Whether you’re renovating or building, there are ways to make your kitchen more energy efficient, which can help you save money now and in the future.
Whilst electricity may have made our lives easier in many ways, natural gas remains the most efficient way to cook. Boiling or steaming, sautéing, griddling or stir-frying, there are a huge number of advantages of cooking with gas. Here’s our favourite five:
There’s a reason most professional kitchens use gas cooktops. The heat is immediate and precise. There are no long wait times for the pan to heat up and the temperatures reached are often closer to the recommended heat in recipe books, helping you to achieve dependable results every time you cook.
Both gas and electric ovens are thermostatically controlled, meaning they power down to conserve energy once the desired temperature has been reached. They continue this cycle throughout the cooking process. However, electric cooktops tend to produce more wasted heat than gas cooktops, as the surface continues to stay hot after they’re switched off.
Whilst gas ovens are often more expensive to buy and install, the higher price of electricity makes electric ovens more expensive to run. Gas and electric ovens use roughly the same amount of energy each year, but on average, electric ovens can cost up to five times more to run than gas.
Electric ovens often need more maintenance, repair and replacement of parts too – all of which adds to the running costs. The coils tend to suffer from wear over time and power outages can damage parts. Because of this, gas ovens usually have a longer life span than electric models.
If your electricity is cut by temperamental weather you can usually still cook on a gas cooktop, as gas pipes tend not to be affected by the kind of weather that can cause electrical power outages. Gas cooktops can be much more reliable.
Appliances powered by natural gas can help a household reduce its carbon footprint. A gas cooktop produces less than half the greenhouse gas emissions of an equivalent electric model.

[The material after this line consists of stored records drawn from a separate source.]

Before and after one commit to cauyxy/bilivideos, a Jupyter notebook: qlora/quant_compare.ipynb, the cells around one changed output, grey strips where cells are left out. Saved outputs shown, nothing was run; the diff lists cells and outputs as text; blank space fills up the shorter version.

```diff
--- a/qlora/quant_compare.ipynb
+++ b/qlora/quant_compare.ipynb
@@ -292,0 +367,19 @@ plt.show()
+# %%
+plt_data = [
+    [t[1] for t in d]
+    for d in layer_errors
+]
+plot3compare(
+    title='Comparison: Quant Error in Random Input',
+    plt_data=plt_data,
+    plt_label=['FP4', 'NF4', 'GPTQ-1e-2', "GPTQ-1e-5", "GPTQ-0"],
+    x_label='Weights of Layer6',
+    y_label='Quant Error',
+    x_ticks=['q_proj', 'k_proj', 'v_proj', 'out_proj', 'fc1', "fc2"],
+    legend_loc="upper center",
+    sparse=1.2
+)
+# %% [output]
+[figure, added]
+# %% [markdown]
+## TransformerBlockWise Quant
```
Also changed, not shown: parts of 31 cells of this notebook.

Currently there are no schemes in place to label gas cooktops with energy efficiency ratings, like we have with electric appliances, making it harder to quickly compare gas and electric cooktops. But your monthly bill speak for itself.